Names, addresses, phone numbers, etc have been erased to protect the guilty.
This popular comics shop’s site uses gray-on-gray text in its navigation and header (where the address is located) and while I appreciate clean design and white space, but I don’t know if a particularly buxom Mary Jane Watson giving readers a come-hither look is an image I’d use to promote my shop versus, say, a picture of my shop or text that describes the shop or this week’s releases or my shop’s blog, which could include the three previous items. I mean, I like large-breasted redheads as much as the next guy, but if I’m looking to find out what came in this week, that chick’s just in my way, man.
One thing of note: this retailer’s site does feature a well-written, informative blog that manages to sell and point people in the right direction without slapping NOT BUY on things and feeling smug about their superiority. Unfortunately, it’s hosted on Blogspot and displayed in a frame, meaning that the content isn’t associated with the shop in the eyes of search engines. In other words, people who get to the shop through searches looking for reviews and release lists would get the Blogspot version of the blog, not the one that’s on their site. You can also use that blog’s links to go back to the shop’s website in a window on its own website in a recursive loop.
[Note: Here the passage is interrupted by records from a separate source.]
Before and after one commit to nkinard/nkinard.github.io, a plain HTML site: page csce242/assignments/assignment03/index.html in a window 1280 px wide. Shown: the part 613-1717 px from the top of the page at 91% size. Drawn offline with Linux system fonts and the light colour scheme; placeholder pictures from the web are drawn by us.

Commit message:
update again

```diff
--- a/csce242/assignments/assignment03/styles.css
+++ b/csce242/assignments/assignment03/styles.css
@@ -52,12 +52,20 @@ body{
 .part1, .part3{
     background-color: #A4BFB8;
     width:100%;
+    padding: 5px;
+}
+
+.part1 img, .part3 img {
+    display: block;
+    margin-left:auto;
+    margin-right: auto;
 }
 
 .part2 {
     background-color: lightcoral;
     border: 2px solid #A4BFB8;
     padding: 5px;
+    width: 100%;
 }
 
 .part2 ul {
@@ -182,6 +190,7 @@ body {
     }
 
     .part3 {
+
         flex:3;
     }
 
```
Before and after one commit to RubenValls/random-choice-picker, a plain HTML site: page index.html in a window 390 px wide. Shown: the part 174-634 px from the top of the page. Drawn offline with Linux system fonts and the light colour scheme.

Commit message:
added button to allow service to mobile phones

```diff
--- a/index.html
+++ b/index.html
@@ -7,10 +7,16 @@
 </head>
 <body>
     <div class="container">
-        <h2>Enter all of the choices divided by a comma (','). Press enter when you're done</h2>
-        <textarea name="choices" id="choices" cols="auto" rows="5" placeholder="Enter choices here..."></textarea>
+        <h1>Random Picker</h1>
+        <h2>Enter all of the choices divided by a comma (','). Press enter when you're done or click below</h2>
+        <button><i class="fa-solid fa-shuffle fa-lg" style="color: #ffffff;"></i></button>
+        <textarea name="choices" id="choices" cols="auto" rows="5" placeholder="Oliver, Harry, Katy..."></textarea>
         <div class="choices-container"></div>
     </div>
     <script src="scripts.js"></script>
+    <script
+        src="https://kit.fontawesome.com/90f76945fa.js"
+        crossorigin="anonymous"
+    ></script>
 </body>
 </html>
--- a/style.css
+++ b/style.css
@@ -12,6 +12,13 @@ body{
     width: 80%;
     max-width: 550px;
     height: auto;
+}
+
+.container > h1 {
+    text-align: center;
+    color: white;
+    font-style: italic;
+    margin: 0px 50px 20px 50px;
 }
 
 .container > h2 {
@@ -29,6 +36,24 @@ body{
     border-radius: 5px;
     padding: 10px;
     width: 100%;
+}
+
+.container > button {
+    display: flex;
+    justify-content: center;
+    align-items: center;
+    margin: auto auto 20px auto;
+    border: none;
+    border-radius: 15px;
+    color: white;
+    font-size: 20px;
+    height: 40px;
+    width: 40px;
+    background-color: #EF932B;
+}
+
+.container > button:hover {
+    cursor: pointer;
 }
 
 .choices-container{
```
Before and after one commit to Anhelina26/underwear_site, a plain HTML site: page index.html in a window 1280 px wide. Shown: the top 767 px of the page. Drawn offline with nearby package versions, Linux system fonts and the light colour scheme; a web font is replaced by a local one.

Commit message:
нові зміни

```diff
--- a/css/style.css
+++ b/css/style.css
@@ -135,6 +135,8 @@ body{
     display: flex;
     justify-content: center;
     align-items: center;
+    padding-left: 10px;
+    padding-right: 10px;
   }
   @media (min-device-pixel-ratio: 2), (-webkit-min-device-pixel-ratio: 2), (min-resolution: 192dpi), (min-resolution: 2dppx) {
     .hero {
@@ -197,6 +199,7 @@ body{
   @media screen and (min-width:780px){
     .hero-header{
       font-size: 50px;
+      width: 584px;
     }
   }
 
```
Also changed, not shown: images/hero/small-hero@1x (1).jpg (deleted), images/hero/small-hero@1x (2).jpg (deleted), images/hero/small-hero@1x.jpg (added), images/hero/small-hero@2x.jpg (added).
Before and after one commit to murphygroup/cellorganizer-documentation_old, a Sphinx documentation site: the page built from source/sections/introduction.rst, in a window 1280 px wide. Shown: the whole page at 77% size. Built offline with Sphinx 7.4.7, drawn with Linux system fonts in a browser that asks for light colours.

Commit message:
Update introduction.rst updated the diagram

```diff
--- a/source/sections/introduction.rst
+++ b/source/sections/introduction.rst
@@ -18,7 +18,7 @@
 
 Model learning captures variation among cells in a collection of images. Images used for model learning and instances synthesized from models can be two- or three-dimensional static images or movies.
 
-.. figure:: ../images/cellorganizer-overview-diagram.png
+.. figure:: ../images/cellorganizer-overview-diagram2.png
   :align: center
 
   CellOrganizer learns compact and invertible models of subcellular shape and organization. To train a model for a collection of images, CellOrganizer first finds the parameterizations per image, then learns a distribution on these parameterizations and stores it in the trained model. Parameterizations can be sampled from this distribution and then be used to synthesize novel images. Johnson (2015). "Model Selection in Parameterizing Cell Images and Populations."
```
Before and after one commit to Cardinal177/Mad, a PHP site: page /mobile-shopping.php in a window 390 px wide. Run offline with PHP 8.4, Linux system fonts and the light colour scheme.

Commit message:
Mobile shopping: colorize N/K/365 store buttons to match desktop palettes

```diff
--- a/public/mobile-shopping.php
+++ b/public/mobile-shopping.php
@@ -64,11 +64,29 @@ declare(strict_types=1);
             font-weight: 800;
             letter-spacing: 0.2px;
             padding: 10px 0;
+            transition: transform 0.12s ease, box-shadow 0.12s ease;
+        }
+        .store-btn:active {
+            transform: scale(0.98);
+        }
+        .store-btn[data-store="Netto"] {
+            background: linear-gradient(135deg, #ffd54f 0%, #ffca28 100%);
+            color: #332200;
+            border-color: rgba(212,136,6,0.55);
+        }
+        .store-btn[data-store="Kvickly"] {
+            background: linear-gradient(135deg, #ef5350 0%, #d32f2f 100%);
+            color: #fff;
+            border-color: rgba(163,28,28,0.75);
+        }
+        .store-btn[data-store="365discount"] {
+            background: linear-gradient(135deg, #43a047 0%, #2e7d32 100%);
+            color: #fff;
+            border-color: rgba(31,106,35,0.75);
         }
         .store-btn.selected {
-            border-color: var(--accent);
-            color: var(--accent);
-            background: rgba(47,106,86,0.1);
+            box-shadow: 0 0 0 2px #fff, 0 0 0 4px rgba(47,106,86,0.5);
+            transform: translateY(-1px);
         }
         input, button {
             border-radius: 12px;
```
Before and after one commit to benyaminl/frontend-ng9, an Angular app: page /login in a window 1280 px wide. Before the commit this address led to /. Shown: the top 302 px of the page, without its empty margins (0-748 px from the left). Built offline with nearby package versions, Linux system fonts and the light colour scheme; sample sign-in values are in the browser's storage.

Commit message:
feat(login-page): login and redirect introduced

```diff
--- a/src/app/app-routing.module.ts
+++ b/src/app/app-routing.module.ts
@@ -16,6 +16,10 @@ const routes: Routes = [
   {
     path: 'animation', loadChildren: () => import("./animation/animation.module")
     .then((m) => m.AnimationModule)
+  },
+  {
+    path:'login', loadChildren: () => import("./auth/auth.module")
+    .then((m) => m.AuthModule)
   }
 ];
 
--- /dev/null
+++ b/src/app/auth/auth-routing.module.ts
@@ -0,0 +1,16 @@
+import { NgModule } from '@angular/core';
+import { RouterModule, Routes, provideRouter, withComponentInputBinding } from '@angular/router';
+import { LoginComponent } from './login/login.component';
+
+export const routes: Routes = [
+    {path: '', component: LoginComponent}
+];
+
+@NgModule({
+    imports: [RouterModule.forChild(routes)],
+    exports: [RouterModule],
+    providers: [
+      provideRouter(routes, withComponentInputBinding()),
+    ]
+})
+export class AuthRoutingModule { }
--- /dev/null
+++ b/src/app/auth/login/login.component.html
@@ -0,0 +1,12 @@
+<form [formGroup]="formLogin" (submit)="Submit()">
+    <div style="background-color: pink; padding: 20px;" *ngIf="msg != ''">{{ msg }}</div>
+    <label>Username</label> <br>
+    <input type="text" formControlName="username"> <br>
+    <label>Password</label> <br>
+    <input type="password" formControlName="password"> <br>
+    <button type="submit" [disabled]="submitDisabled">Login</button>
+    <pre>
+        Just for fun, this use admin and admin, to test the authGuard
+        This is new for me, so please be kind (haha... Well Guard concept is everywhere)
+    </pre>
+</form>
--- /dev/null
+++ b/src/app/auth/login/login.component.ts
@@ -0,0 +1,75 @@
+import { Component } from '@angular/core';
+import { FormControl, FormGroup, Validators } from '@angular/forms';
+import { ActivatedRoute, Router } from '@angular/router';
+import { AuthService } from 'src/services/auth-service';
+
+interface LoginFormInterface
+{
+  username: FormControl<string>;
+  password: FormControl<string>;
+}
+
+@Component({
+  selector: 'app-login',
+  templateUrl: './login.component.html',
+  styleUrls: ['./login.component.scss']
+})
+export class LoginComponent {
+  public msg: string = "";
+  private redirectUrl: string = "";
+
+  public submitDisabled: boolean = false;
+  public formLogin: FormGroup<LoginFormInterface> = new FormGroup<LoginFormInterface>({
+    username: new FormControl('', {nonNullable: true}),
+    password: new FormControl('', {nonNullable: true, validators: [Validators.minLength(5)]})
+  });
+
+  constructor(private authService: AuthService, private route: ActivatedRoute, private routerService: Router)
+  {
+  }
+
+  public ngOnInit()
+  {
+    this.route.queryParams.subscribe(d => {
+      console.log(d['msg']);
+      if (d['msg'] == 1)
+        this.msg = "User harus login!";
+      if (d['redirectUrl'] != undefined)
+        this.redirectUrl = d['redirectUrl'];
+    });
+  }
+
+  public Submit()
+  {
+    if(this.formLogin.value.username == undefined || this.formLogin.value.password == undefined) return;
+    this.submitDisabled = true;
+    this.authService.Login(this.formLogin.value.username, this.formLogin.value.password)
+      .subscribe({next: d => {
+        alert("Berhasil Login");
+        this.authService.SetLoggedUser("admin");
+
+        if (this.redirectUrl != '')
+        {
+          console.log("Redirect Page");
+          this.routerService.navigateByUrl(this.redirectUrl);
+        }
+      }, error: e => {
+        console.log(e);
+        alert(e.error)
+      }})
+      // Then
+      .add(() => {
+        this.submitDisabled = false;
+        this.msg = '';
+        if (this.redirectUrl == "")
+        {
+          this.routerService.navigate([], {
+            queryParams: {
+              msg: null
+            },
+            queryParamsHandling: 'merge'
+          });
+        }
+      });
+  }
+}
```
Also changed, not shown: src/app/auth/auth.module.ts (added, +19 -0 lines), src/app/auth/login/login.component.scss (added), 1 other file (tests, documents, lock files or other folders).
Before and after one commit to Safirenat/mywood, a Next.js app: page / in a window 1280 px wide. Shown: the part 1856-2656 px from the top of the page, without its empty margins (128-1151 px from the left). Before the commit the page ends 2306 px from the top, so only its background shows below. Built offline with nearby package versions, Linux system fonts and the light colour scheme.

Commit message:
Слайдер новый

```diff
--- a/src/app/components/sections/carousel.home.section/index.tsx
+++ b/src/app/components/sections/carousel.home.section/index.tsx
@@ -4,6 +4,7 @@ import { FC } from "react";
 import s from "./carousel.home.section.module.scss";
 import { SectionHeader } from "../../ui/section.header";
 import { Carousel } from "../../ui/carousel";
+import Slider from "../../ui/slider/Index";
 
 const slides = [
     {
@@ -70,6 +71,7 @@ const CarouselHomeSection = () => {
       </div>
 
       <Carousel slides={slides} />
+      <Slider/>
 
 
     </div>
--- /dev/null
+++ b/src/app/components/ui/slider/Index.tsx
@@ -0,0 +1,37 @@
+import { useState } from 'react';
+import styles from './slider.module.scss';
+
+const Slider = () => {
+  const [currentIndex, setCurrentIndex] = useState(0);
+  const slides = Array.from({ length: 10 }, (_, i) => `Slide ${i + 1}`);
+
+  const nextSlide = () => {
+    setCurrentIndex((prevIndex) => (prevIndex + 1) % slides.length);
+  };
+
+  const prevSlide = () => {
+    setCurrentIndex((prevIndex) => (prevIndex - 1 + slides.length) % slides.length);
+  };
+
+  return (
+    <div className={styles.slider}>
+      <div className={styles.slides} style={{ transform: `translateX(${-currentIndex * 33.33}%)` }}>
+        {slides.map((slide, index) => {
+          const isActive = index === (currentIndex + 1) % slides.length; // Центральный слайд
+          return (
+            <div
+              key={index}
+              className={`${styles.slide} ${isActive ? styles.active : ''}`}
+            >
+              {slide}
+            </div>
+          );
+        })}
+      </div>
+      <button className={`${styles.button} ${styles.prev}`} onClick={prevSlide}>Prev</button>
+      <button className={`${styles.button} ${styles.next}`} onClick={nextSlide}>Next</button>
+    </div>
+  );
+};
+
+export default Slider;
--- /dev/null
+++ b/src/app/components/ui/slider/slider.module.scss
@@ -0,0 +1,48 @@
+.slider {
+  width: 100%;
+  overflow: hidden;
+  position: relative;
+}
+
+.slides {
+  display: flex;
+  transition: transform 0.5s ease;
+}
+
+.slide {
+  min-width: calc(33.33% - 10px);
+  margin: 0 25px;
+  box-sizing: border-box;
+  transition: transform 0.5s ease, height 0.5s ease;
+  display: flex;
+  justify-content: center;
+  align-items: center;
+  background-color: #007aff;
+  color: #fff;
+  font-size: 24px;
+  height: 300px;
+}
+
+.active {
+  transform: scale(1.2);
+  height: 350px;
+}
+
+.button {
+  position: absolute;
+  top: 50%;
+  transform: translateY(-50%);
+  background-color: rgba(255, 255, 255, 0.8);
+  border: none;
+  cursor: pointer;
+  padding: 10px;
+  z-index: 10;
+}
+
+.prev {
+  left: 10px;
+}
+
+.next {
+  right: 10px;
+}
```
This shop has a domain that I would pay real money for, if I were going to launch an online comics shop.
This is a local shop that’s very well-regarded for being an indie icon, where minicomics and small press books rule while the staff sneers down at you from on high. It’s interesting, then, that a shop that displays the new Kramer’s Ergot it its window has set up its virtual presence in the place where people debate whether Angel would be a top or bottom when having his way with Worf.
That said, at least they’ve got their contact information front and center.
Don’t do this. Just don’t.
These guys have created an ugly, ugly site (seriously, the below-the-fold on-page copy reads like it was created by a keyword-spouting bot) that ranks well for the term “comic shop.” Seriously, here’s a sample:
Comics for sale include collectible comics like Archie, Action, King, Paul Terry, Phantom, Seaboard, Superman, Batman, Detective, Fantastic Four, Green Lantern, Silver Surfer, Iron Man, X-Men, Spawn, Little Lulu, Hot Stuff, Richie Rich, GI Joe, Transformers, Warren Magazines, Wonder Woman, Vampirella. Used comics with genres like Anime, Big Little Books, Crime, Funny Animals, Religious, Romance, Mystery, Horror, Graphic Novels, Manga, TV Comics, Movie, Newspaper Strips, Sci-fi, War, Western and alternate and independent publishers Antarctic, Kitchen Sink, Bongo, Caliber, Valiant, Vertigo, Dark Horse, Whitman and Quality in reading grades as well as collector grade comics for sale.
Big blocks of keyword-heavy text may get you rankings (at least until Google changes its algorithm), but they don’t increase conversions one bit. Especially if the shop’s address is nowhere to be found. Nor did I catch the name of the shop until I noticed the smallish logo in the top left corner.
Finally, here’s a site that I can point out and link to because the shitty, shitty comics shop it was related to finally closed after clinging to the underbelly of the Las Vegas comic book scene for far too long. I went to Kool Kollectables once and hated it enough to write about it. It’s not just one or two things that made this website fail: every single page is an abomination and representative of exactly how most comic shops present themselves both online and in person. Spend some time and click around. Savor the Lady Death background images and suddenly-changing header graphics while you marvel at the the copiously-deployed BLINK tags and poor grammar.
Sometime next week, I’ll point out shops that I think do things very well and why. This time around, i won’t have to obscure any names. I hope.